╔══

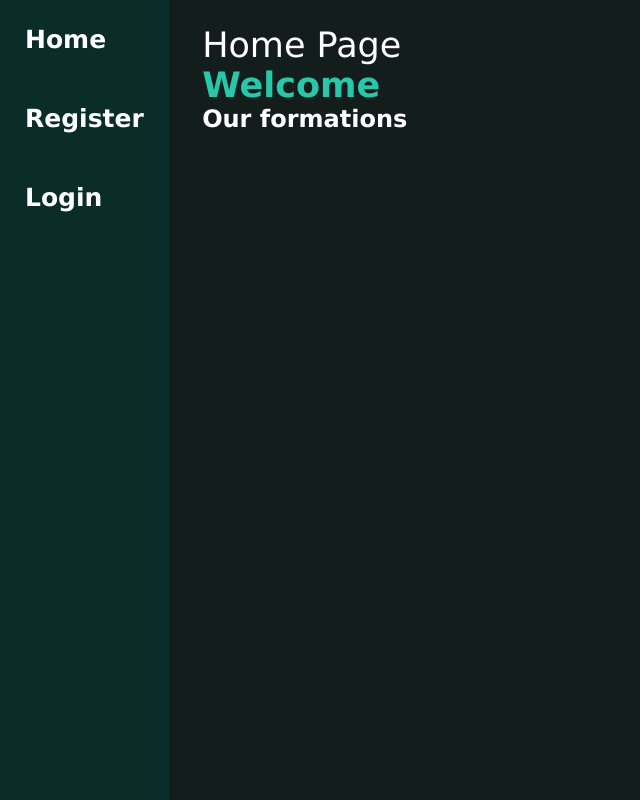
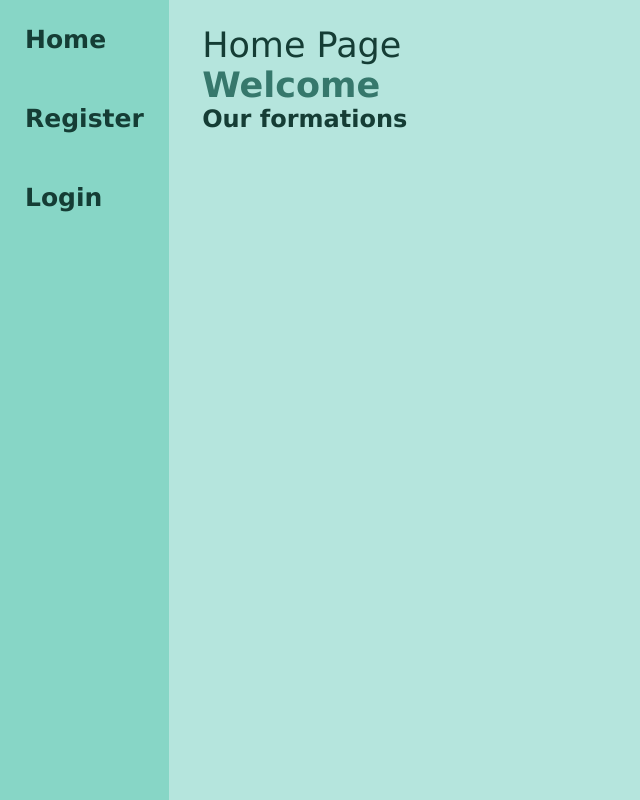
Before and after one commit to Molina-Q/SfSession, a Symfony app: template templates/home/index.html.twig in a window 1280 px wide. Shown: the whole page, without its empty margins (0-640 px from the left). Run offline with Twig, Linux system fonts and the light colour scheme; the template is opened without the code that fills it, so the values that code supplies are empty; some libraries are stand-ins or nearby versions.

Commit message:
update css

```diff
--- a/public/css/style.css
+++ b/public/css/style.css
@@ -1,7 +1,7 @@
 /************************* General *************************/
 /***********************************************************/
 :root {
-    --primary-color: #1F816F;
+    /* --primary-color: #1F816F;
 
     --primary-color-text: #29c7aa;
     --secondary-color-text: #ffffff;
@@ -10,7 +10,18 @@
     --active-color:#12574a;
 
     --primary-background: #131E1C;
-    --secondary-background: #0A2E27;
+    --secondary-background: #0A2E27; */
+
+    --primary-color: #6BB6A8;
+
+    --primary-color-text: #36786C;
+    --secondary-color-text: #153D35;
+
+    --hover-color: #20a38b;
+    --active-color:#12574a;
+
+    --primary-background: #B5E5DD;
+    --secondary-background: #87D6C6;
 
     --danger-color: #9C1414;
     --alert-color:#C07300;
```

╚══

> **Task item**: The answer must consist of every line from the entries above that contains the string "primary".

> **Response box**:
-    --primary-color: #1F816F;
+    /* --primary-color: #1F816F;
     --primary-color-text: #29c7aa;
     --primary-background: #131E1C;
+    --primary-color: #6BB6A8;
+    --primary-color-text: #36786C;
+    --primary-background: #B5E5DD;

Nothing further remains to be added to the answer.